____ Provided records
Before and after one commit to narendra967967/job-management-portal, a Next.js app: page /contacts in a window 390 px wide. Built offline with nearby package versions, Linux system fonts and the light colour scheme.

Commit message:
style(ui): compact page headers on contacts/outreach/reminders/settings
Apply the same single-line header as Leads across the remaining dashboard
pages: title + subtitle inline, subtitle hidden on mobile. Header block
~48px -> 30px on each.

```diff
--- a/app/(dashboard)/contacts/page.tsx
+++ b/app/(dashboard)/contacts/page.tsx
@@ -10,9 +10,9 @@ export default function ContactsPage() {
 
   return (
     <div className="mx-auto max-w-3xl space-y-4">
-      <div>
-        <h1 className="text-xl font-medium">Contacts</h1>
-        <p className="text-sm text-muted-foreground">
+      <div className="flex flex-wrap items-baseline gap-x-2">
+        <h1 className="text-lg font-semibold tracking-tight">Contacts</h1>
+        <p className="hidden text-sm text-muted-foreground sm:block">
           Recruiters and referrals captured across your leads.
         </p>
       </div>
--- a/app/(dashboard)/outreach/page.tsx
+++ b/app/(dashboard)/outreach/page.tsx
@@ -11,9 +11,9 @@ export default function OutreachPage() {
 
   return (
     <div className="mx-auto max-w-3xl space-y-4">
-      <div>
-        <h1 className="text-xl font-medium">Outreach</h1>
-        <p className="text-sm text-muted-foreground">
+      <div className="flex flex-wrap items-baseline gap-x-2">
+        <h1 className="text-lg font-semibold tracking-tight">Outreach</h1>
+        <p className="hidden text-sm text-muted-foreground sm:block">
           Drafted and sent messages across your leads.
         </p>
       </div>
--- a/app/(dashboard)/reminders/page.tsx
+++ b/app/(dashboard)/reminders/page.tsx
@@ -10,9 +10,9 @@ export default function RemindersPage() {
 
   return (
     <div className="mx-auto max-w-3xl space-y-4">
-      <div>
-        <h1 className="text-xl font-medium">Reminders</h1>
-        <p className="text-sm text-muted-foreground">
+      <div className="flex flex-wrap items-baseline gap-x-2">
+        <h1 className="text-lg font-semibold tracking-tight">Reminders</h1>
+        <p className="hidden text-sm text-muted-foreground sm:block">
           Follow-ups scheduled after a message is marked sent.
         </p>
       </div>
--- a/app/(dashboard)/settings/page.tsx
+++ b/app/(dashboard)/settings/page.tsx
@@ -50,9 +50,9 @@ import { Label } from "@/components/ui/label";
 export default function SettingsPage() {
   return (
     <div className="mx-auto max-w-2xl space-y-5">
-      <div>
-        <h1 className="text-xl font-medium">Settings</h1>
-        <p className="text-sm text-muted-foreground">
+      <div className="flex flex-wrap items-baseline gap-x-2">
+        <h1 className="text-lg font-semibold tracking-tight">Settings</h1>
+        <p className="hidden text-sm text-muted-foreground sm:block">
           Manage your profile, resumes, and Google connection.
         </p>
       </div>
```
________
## Exercise prompt
Retype the listing. Match it exactly.

## Result of the exercise
Before and after one commit to narendra967967/job-management-portal, a Next.js app: page /contacts in a window 390 px wide. Built offline with nearby package versions, Linux system fonts and the light colour scheme.

Commit message:
style(ui): compact page headers on contacts/outreach/reminders/settings
Apply the same single-line header as Leads across the remaining dashboard
pages: title + subtitle inline, subtitle hidden on mobile. Header block
~48px -> 30px on each.

```diff
--- a/app/(dashboard)/contacts/page.tsx
+++ b/app/(dashboard)/contacts/page.tsx
@@ -10,9 +10,9 @@ export default function ContactsPage() {
 
   return (
     <div className="mx-auto max-w-3xl space-y-4">
-      <div>
-        <h1 className="text-xl font-medium">Contacts</h1>
-        <p className="text-sm text-muted-foreground">
+      <div className="flex flex-wrap items-baseline gap-x-2">
+        <h1 className="text-lg font-semibold tracking-tight">Contacts</h1>
+        <p className="hidden text-sm text-muted-foreground sm:block">
           Recruiters and referrals captured across your leads.
         </p>
       </div>
--- a/app/(dashboard)/outreach/page.tsx
+++ b/app/(dashboard)/outreach/page.tsx
@@ -11,9 +11,9 @@ export default function OutreachPage() {
 
   return (
     <div className="mx-auto max-w-3xl space-y-4">
-      <div>
-        <h1 className="text-xl font-medium">Outreach</h1>
-        <p className="text-sm text-muted-foreground">
+      <div className="flex flex-wrap items-baseline gap-x-2">
+        <h1 className="text-lg font-semibold tracking-tight">Outreach</h1>
+        <p className="hidden text-sm text-muted-foreground sm:block">
           Drafted and sent messages across your leads.
         </p>
       </div>
--- a/app/(dashboard)/reminders/page.tsx
+++ b/app/(dashboard)/reminders/page.tsx
@@ -10,9 +10,9 @@ export default function RemindersPage() {
 
   return (
     <div className="mx-auto max-w-3xl space-y-4">
-      <div>
-        <h1 className="text-xl font-medium">Reminders</h1>
-        <p className="text-sm text-muted-foreground">
+      <div className="flex flex-wrap items-baseline gap-x-2">
+        <h1 className="text-lg font-semibold tracking-tight">Reminders</h1>
+        <p className="hidden text-sm text-muted-foreground sm:block">
           Follow-ups scheduled after a message is marked sent.
         </p>
       </div>
--- a/app/(dashboard)/settings/page.tsx
+++ b/app/(dashboard)/settings/page.tsx
@@ -50,9 +50,9 @@ import { Label } from "@/components/ui/label";
 export default function SettingsPage() {
   return (
     <div className="mx-auto max-w-2xl space-y-5">
-      <div>
-        <h1 className="text-xl font-medium">Settings</h1>
-        <p className="text-sm text-muted-foreground">
+      <div className="flex flex-wrap items-baseline gap-x-2">
+        <h1 className="text-lg font-semibold tracking-tight">Settings</h1>
+        <p className="hidden text-sm text-muted-foreground sm:block">
           Manage your profile, resumes, and Google connection.
         </p>
       </div>
```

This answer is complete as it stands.